Submerge the cut dill flowers in cold water and agitate gently to remove any dirt.
Spread out paper towels and lay the wet dill flowers on top in a single layer. Lay another sheet of paper towel on top and press lightly to dry.
- Roughly resembling Queen Anne's Lace, the flower of the dill plant is spiny, yellow and, like the leaves and seeds, edible.
- Submerge the cut dill flowers in cold water and agitate gently to remove any dirt.
Cut the flowers from the stem and add to a soup, stew or the bottom of pickle jars. For dips and sauces, chop the flowers before adding them. Dill flowers can be used in place of sprigs of fresh dill weed in recipes; use one to two flowers for each sprig.
Place left over dill flowers into zip-top sandwich bags and put them in the freezer to preserve. When fresh dill is needed, use frozen dill instead.
You can clean and store the dill leaves along with the flowers.
To harvest seeds, wait for the flower to dry up on the plant, or go to seed. Hang the flowers upside-down over paper towels. After a few days, shake the flowers and collect the seeds.
Dill flowers can also be used in wildflower arrangements.

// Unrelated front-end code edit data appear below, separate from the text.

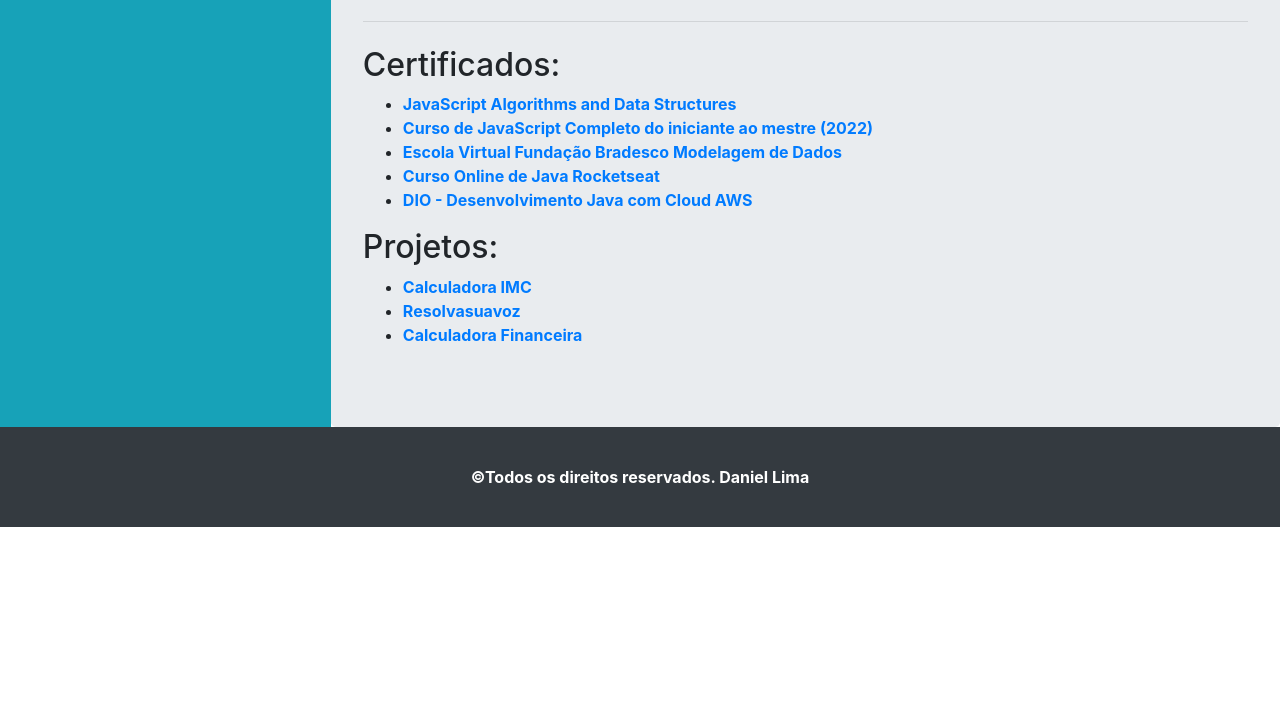
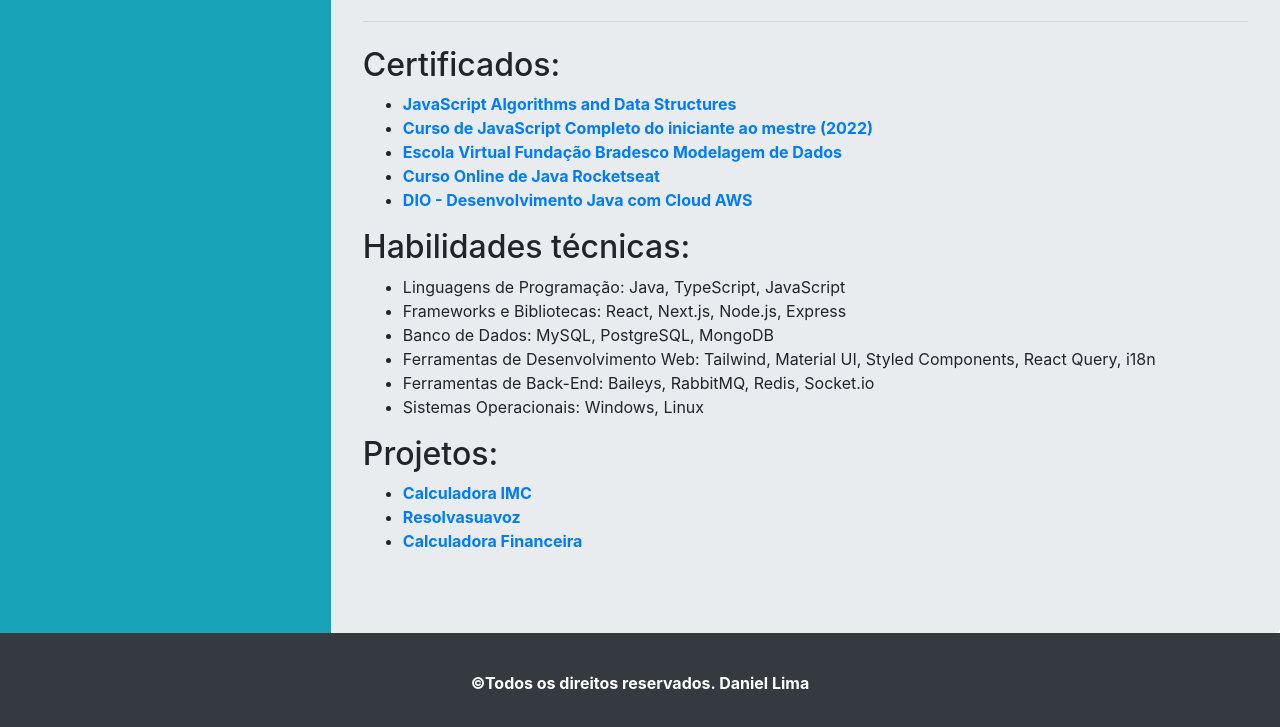
Before and after one commit to danlimax/curriculo, a website: page index.html in a window 1280 px wide. Shown: the part 822-1549 px from the top of the page. Before the commit the page ends 1349 px from the top, so only its background shows below. Drawn offline with nearby package versions, Linux system fonts and the light colour scheme.

Commit message:
Atualizando habilidades

```diff
--- a/index.html
+++ b/index.html
@@ -153,6 +153,29 @@
             </li>
           </ul>
         </div>
+        <div class="skills">
+          <h2>Habilidades técnicas:</h2>
+          <ul>
+            <li>
+              Linguagens de Programação: Java, TypeScript, JavaScript
+            </li>
+            <li>
+              Frameworks e Bibliotecas: React, Next.js, Node.js, Express
+            </li>
+            <li>
+              Banco de Dados: MySQL, PostgreSQL, MongoDB
+            </li>
+            <li>
+              Ferramentas de Desenvolvimento Web: Tailwind, Material UI, Styled Components, React Query, i18n
+            </li>
+            <li>
+              Ferramentas de Back-End: Baileys, RabbitMQ, Redis, Socket.io
+            </li>
+            <li>
+              Sistemas Operacionais: Windows, Linux
+            </li>
+          </ul>
+        </div>
         <div class="projects">
           <h2>Projetos:</h2>
           <ul>
```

Delaware-based Daisy Cuinn has been writing professionally since 1997, when she became the features editor for her local biweekly music newspaper. She has been a staff writer and contributor to online and offline magazines, including "What It Is!," Celebrations.com and Slashfood. Cuinn holds a Bachelor of Fine Arts from Temple University.